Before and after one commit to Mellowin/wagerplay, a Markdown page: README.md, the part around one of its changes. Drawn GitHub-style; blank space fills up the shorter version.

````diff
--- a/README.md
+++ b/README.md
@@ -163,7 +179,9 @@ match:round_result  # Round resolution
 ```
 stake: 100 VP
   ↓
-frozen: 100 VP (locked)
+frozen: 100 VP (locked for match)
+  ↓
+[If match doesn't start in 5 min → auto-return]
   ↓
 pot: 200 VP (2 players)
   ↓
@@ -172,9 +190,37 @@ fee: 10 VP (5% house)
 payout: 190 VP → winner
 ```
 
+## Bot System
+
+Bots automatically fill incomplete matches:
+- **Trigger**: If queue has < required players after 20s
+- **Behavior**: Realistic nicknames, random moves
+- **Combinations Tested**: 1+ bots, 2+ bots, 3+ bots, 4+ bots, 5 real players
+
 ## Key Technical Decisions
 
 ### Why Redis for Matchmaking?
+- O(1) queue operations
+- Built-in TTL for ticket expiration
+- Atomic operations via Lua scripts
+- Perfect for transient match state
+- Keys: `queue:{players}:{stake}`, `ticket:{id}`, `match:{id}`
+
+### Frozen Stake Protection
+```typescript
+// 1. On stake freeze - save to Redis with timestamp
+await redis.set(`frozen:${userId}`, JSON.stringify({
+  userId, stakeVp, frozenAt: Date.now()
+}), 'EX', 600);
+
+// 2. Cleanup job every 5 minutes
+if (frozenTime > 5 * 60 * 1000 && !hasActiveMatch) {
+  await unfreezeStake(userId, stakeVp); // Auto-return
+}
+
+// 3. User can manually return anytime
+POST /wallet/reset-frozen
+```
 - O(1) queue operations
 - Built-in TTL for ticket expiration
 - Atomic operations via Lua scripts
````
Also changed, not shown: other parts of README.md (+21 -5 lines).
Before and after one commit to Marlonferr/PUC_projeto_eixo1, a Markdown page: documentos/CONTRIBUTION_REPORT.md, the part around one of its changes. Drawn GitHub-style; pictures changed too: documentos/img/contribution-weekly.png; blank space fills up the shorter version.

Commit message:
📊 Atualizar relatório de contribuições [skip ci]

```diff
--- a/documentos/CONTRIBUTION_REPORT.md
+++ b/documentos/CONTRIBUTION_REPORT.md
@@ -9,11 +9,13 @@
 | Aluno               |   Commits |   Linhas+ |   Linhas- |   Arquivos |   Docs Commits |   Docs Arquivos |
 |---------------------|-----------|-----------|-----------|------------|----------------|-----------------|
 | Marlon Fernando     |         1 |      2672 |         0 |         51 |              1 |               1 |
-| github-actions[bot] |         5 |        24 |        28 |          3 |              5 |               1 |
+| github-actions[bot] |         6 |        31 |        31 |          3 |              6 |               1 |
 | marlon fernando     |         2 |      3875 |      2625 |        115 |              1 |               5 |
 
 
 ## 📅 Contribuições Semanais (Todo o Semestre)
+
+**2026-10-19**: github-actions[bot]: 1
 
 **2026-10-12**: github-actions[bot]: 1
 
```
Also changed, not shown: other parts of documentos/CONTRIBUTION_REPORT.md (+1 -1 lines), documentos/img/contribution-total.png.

—————

Every record must be set down again exactly.

Before and after one commit to Mellowin/wagerplay, a Markdown page: README.md, the part around one of its changes. Drawn GitHub-style; blank space fills up the shorter version.

````diff
--- a/README.md
+++ b/README.md
@@ -163,7 +179,9 @@ match:round_result  # Round resolution
 ```
 stake: 100 VP
   ↓
-frozen: 100 VP (locked)
+frozen: 100 VP (locked for match)
+  ↓
+[If match doesn't start in 5 min → auto-return]
   ↓
 pot: 200 VP (2 players)
   ↓
@@ -172,9 +190,37 @@ fee: 10 VP (5% house)
 payout: 190 VP → winner
 ```
 
+## Bot System
+
+Bots automatically fill incomplete matches:
+- **Trigger**: If queue has < required players after 20s
+- **Behavior**: Realistic nicknames, random moves
+- **Combinations Tested**: 1+ bots, 2+ bots, 3+ bots, 4+ bots, 5 real players
+
 ## Key Technical Decisions
 
 ### Why Redis for Matchmaking?
+- O(1) queue operations
+- Built-in TTL for ticket expiration
+- Atomic operations via Lua scripts
+- Perfect for transient match state
+- Keys: `queue:{players}:{stake}`, `ticket:{id}`, `match:{id}`
+
+### Frozen Stake Protection
+```typescript
+// 1. On stake freeze - save to Redis with timestamp
+await redis.set(`frozen:${userId}`, JSON.stringify({
+  userId, stakeVp, frozenAt: Date.now()
+}), 'EX', 600);
+
+// 2. Cleanup job every 5 minutes
+if (frozenTime > 5 * 60 * 1000 && !hasActiveMatch) {
+  await unfreezeStake(userId, stakeVp); // Auto-return
+}
+
+// 3. User can manually return anytime
+POST /wallet/reset-frozen
+```
 - O(1) queue operations
 - Built-in TTL for ticket expiration
 - Atomic operations via Lua scripts
````
Also changed, not shown: other parts of README.md (+21 -5 lines).
Before and after one commit to Marlonferr/PUC_projeto_eixo1, a Markdown page: documentos/CONTRIBUTION_REPORT.md, the part around one of its changes. Drawn GitHub-style; pictures changed too: documentos/img/contribution-weekly.png; blank space fills up the shorter version.

Commit message:
📊 Atualizar relatório de contribuições [skip ci]

```diff
--- a/documentos/CONTRIBUTION_REPORT.md
+++ b/documentos/CONTRIBUTION_REPORT.md
@@ -9,11 +9,13 @@
 | Aluno               |   Commits |   Linhas+ |   Linhas- |   Arquivos |   Docs Commits |   Docs Arquivos |
 |---------------------|-----------|-----------|-----------|------------|----------------|-----------------|
 | Marlon Fernando     |         1 |      2672 |         0 |         51 |              1 |               1 |
-| github-actions[bot] |         5 |        24 |        28 |          3 |              5 |               1 |
+| github-actions[bot] |         6 |        31 |        31 |          3 |              6 |               1 |
 | marlon fernando     |         2 |      3875 |      2625 |        115 |              1 |               5 |
 
 
 ## 📅 Contribuições Semanais (Todo o Semestre)
+
+**2026-10-19**: github-actions[bot]: 1
 
 **2026-10-12**: github-actions[bot]: 1
 
```
Also changed, not shown: other parts of documentos/CONTRIBUTION_REPORT.md (+1 -1 lines), documentos/img/contribution-total.png.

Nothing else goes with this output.